Genomic insights into carbapenem-resistant Klebsiella pneumoniae transmission and adaptation in the healthcare environment

Seminar Details
Monday, April 26, 2021 - 12:00pm to 1:00pm


Zena Lapp,
Bioinformatics PhD student, Snitkin Lab, Microbiology and Immunology


Advisor:  Evan Snitkin

Multidrug resistant organisms (MDROs) pose a threat to healthcare facilities worldwide due to global prevalence, limited treatment options, and high mortality rates. This dissertation acts as a proof-of-principle study for using whole-genome sequencing and associated clinical metadata to provide actionable insights into MDRO infection prevention and control practices. We focus our analysis on carbapenem-resistant Klebsiella pneumoniae (CRKP) sequence type (ST) 258, an MDRO that is particularly prevalent in long-term acute care hospitals (LTACHs) in the United States (US). Using a comprehensive set of 417 clinical CRKP ST258 isolates collected over the course of a year in 21 US LTACHs, we investigate regional transmission, predictors of infection, and evolution of antibiotic resistance. In addition, we develop three open-source R packages that implement methods developed and applied here: regentrans for studying regional pathogen transmission, mikropml for performing machine learning, and prewas for preprocessing data prior to bacterial genome-wide association studies.

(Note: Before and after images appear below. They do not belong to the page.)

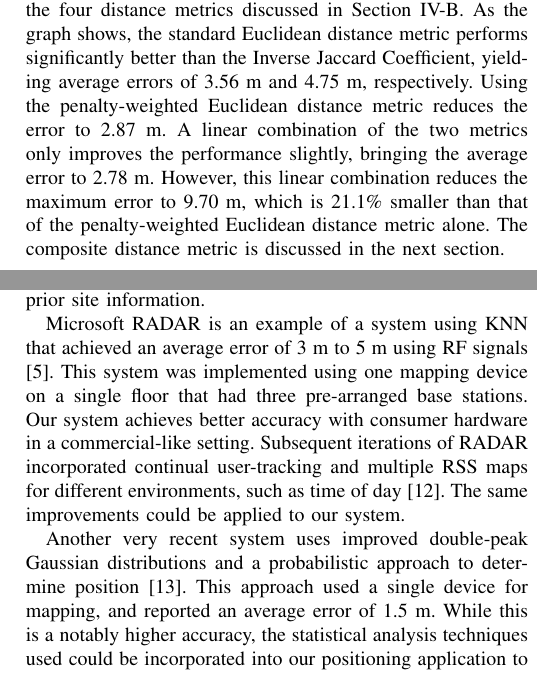
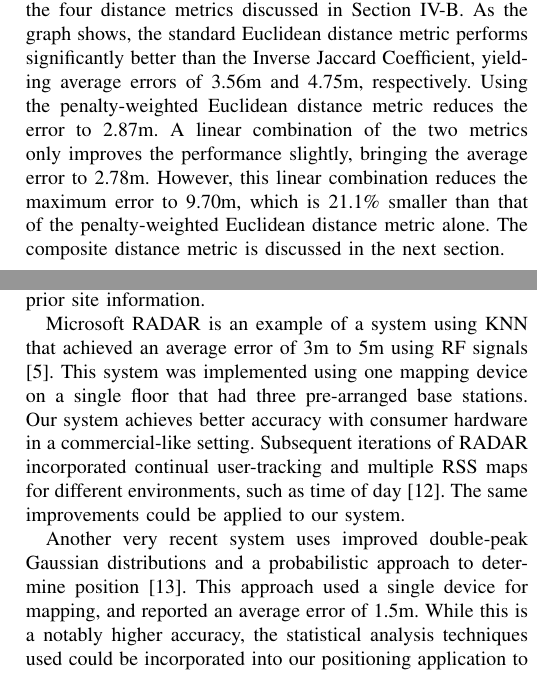
Before and after one commit to dgriff03/IEEE, a LaTeX paper (IEEELatex/IEEEPAPER.tex): two parts of the columns of pages 5 and 6 of 6, joined at a grey line, cut so that both start at the same text. Compiled offline with pdfLaTeX.

Commit message:
Fix meter spacing

```diff
--- a/IEEELatex/IEEEPAPER.tex
+++ b/IEEELatex/IEEEPAPER.tex
@@ -240,7 +240,7 @@ The accuracy of our positioning algorithm is dependent on the number of scans th
 \end{figure}
 
 \subsection{Distance Metric Comparisons}
-Figure \ref{fig:cdf_positioning_accuracy} shows the accuracy of our WKNN algorithm using the four distance metrics discussed in Section \ref{subsec:distance_metrics}. As the graph shows, the standard Euclidean distance metric performs significantly better than the Inverse Jaccard Coefficient, yielding average errors of 3.56 m and 4.75 m, respectively. Using the penalty-weighted Euclidean distance metric reduces the error to 2.87 m. A linear combination of the two metrics only improves the performance slightly, bringing the average error to 2.78 m. However, this linear combination reduces the maximum error to 9.70 m, which is 21.1\% smaller than that of the penalty-weighted Euclidean distance metric alone. The composite distance metric is discussed in the next section.
+Figure \ref{fig:cdf_positioning_accuracy} shows the accuracy of our WKNN algorithm using the four distance metrics discussed in Section \ref{subsec:distance_metrics}. As the graph shows, the standard Euclidean distance metric performs significantly better than the Inverse Jaccard Coefficient, yielding average errors of 3.56m and 4.75m, respectively. Using the penalty-weighted Euclidean distance metric reduces the error to 2.87m. A linear combination of the two metrics only improves the performance slightly, bringing the average error to 2.78m. However, this linear combination reduces the maximum error to 9.70m, which is 21.1\% smaller than that of the penalty-weighted Euclidean distance metric alone. The composite distance metric is discussed in the next section.
 
 \begin{table}[t!]
 \renewcommand{\arraystretch}{1.3}
@@ -289,8 +289,8 @@ We add our Density-Penalizing Neighbor Weighting technique as a parameter to our
 
 \section{Discussion}
 \indent Our positioning application has runtime and accuracy comparable to existing FP-based systems \cite{Liu}. Although there are fingerprinting positioning systems with higher accuracy, these often utilize application-specific hardware, whereas our application operates with consumer hardware and assumes no prior site information.\\
-\indent Microsoft RADAR is an example of a system using KNN that achieved an average error of 3 m to 5 m using RF signals \cite{Bahl}. This system was implemented using one mapping device on a single floor that had three pre-arranged base stations. Our system achieves better accuracy with consumer hardware in a commercial-like setting. Subsequent iterations of RADAR incorporated continual user-tracking and multiple RSS maps for different environments, such as time of day \cite{Bahl2}. The same improvements could be applied to our system.\\
-\indent Another very recent system uses improved double-peak Gaussian distributions and a probabilistic approach to determine position \cite{Chen}. This approach used a single device for mapping, and reported an average error of 1.5 m. While this is a notably higher accuracy, the statistical analysis techniques used could be incorporated into our positioning application to improve accuracy.\\
+\indent Microsoft RADAR is an example of a system using KNN that achieved an average error of 3m to 5m using RF signals \cite{Bahl}. This system was implemented using one mapping device on a single floor that had three pre-arranged base stations. Our system achieves better accuracy with consumer hardware in a commercial-like setting. Subsequent iterations of RADAR incorporated continual user-tracking and multiple RSS maps for different environments, such as time of day \cite{Bahl2}. The same improvements could be applied to our system.\\
+\indent Another very recent system uses improved double-peak Gaussian distributions and a probabilistic approach to determine position \cite{Chen}. This approach used a single device for mapping, and reported an average error of 1.5m. While this is a notably higher accuracy, the statistical analysis techniques used could be incorporated into our positioning application to improve accuracy.\\
 \indent Beyond increasing scan numbers, several other methods and additional data could be incorporated to further improve our system accuracy, including the use of RSS standard deviation, multiple directions in site-survey, WD inertia, and prior knowledge of the site. These options are left as future work.
 
 \section{Conclusion}
```
Also changed, not shown: IEEELatex/IEEEPAPER.pdf, IEEELatex/IEEEPAPER.tex (10 more changed lines), 2 other files.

First, we reconstructed regional transmission pathways with genomic data and analyzed this network in the context of patient transfer data and patient-level clinical data to identify potential drivers of regional CRKP transmission. We found high regional CRKP burdens in Los Angeles area LTACHs that were due to a small number of introductions with subsequent proliferation occurring via within-facility transmission and patient transfers among healthcare facilities.

As only a subset of colonized patients develop clinical infection, we next used machine learning to determine whether patient characteristics and CRKP genetic background can predict infection status. We found that patient and genomic features were predictive of clinical CRKP infection to similar extents. Genomic predictors of infection included presence of the ICEKp10 mobile genetic element carrying the yersiniabactin iron acquisition system and disruption of the O-antigen biosynthetic gene kfoC in a CRKP ST258 sublineage (clade IIB). Disrupted kfoC was associated with isolation from the respiratory tract, and subsequent ICEKp10 acquisition was associated with increased virulence. These results highlight the utility of machine learning to provide insight into patient clinical trajectories and ongoing within-lineage pathogen adaptation.

Finally, we investigated the evolution of CRKP resistant to the antibiotic colistin, one of the few remaining treatment options for this MDRO. Two large clusters of resistant strains in clade IIB accounted for over half of the detected colistin resistance, in stark contrast to the sporadic resistance events observed in other clades. Moreover, while resistant isolates from other clades were less fit than susceptible non-revertant isolates, clade IIB resistant isolates were more fit, underscoring the potential for continued regional spread of clade IIB colistin resistant strains.

In summary, we identified an emerging CRKP sublineage that has spread across Los Angeles area LTACHs and appears to have an increased affinity for the respiratory tract, increased transmissibility, and a decreased fitness cost of colistin resistance. Future work should continue to monitor this strain as increased prevalence could reduce the efficacy of colistin as a treatment for CRKP in this region and possibly lead to exportation to other regions. Additionally, these findings highlight the potential impact of incorporating genomic epidemiology into regional infection prevention efforts to identify high-transmission facilities and emerging strains, thereby facilitating the containment of MDROs to the greatest extent possible.